I already mentioned the two different reviews on her book, and how each one is perceived quite differently by me. Now along comes a third review of the same book, published in the Washington Post, but this time written by a "... an old-line physics prof...", which makes certain passages in the review even more puzzling. Try this one:
With one exception: the world inside the atom. I would suggest that this strange world is one place the brain is simply not wired to understand. Oh sure, we can write equations and predict the results of experiments to umpty-ump decimal places, but there remains something essentially unknowable about the inside of the atom. It is the challenge of taking on this world and, if not explaining it, at least explaining why it is unexplainable that Louisa Gilder tackles in The Age of Entanglement.
Some background: Inside the atom everything, including matter and energy, comes in little bundles called "quanta." (The name derives from the Latin for "bundle" or "heap.") The old word for the science of motion is "mechanics," so the science that applies inside the atom, the study of the motion of things that come in bundles, is called "quantum mechanics." The basics of the science were developed in the early 20th century, and a major shift in the field took place with the discovery of what is now called "entanglement," in the 1960s and '70s. Gilder, therefore, splits her narrative into two parts, one dealing with early developments, the other with entanglement and its ramifications.

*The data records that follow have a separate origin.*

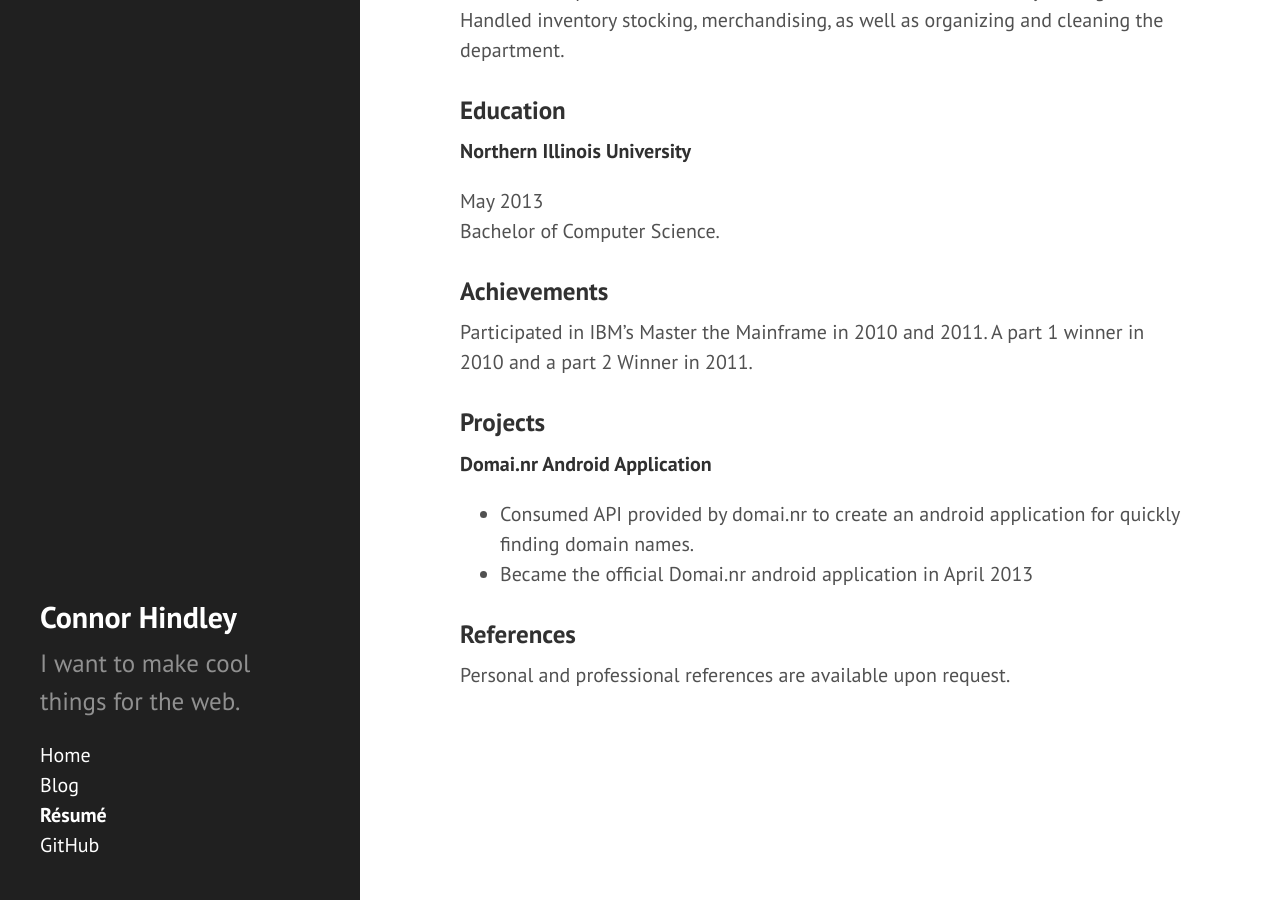
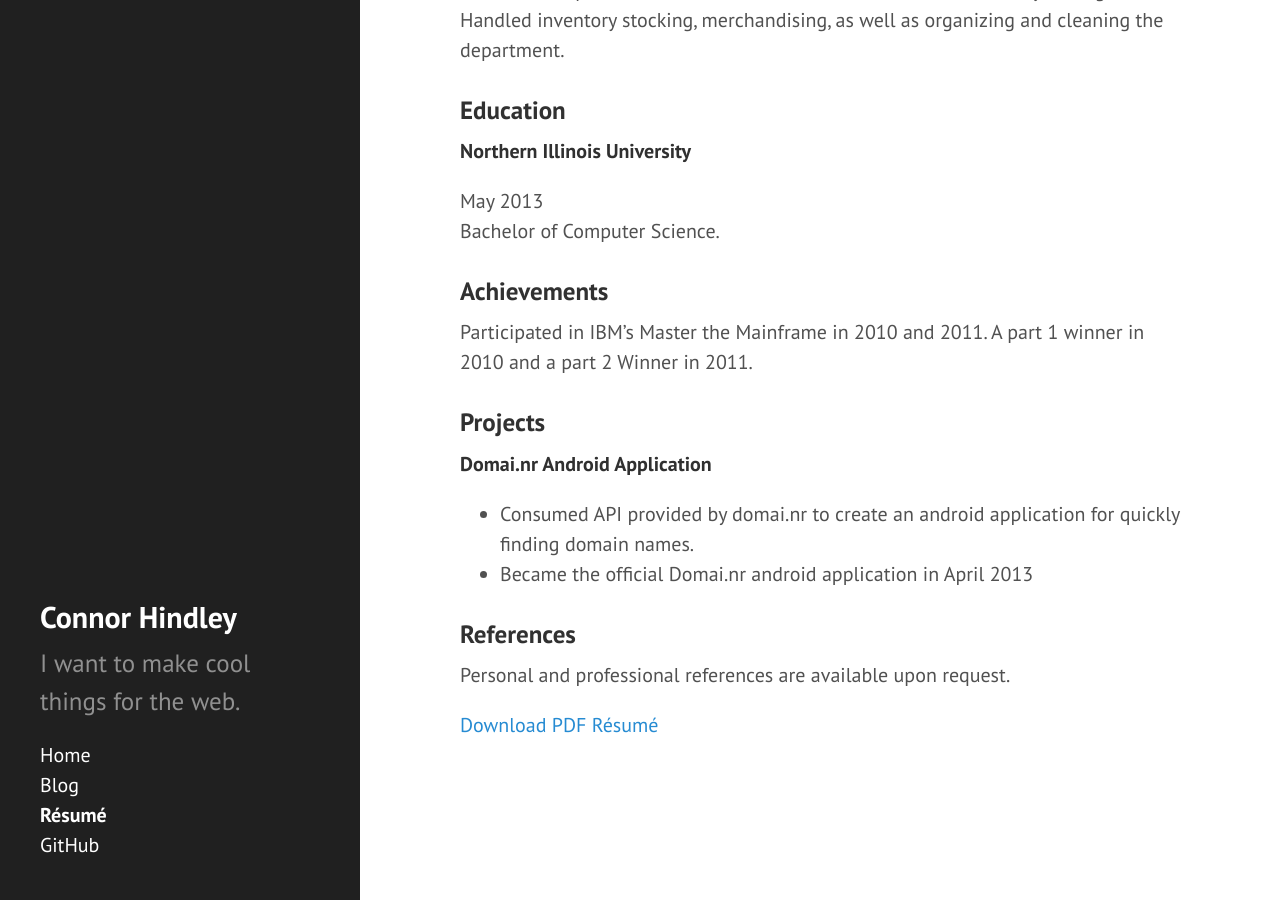
Before and after one commit to connyay/connyay.github.io, a Jekyll site: the page built from resume.md, in a window 1280 px wide and 900 px high, scrolled down 1319 px. Built offline with Jekyll 4.4.1, drawn with Linux system fonts in a browser that asks for light colours; Markdown is read by kramdown in place of the engine named in the settings.

Commit message:
add pdf link

```diff
--- a/resume.md
+++ b/resume.md
@@ -62,3 +62,6 @@ Participated in IBM's Master the Mainframe in 2010 and 2011. A part 1 winner in
 ### References
 
 Personal and professional references are available upon request.
+
+
+[Download PDF Résumé](http://connorhindley.com/chindley-resume.pdf)
```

I'm not sure if the reviewer is using the example of "inside the atom" because this is what Gilder is using, but this is rather misleading at best. QM isn't about everything "inside the atom". A free electron can also be governed by QM (see the double-slit expt using free electrons, or any low-energy electron diffraction (LEED), etc... etc.). Furthermore, technically, a conduction electron is not "inside the atom", but rather isn't localize to any particular atom or location. Yet, QM is certainly applicable and more accurate here.
One can, of course, see an inconsistent with the description because the book is also describing quantum entanglement, which typically is demonstrated using light OUTSIDE of an atom. So that passage quote above not only gives a misleading impression that QM is only inside an atom, but anyone paying attention would also be confused by it.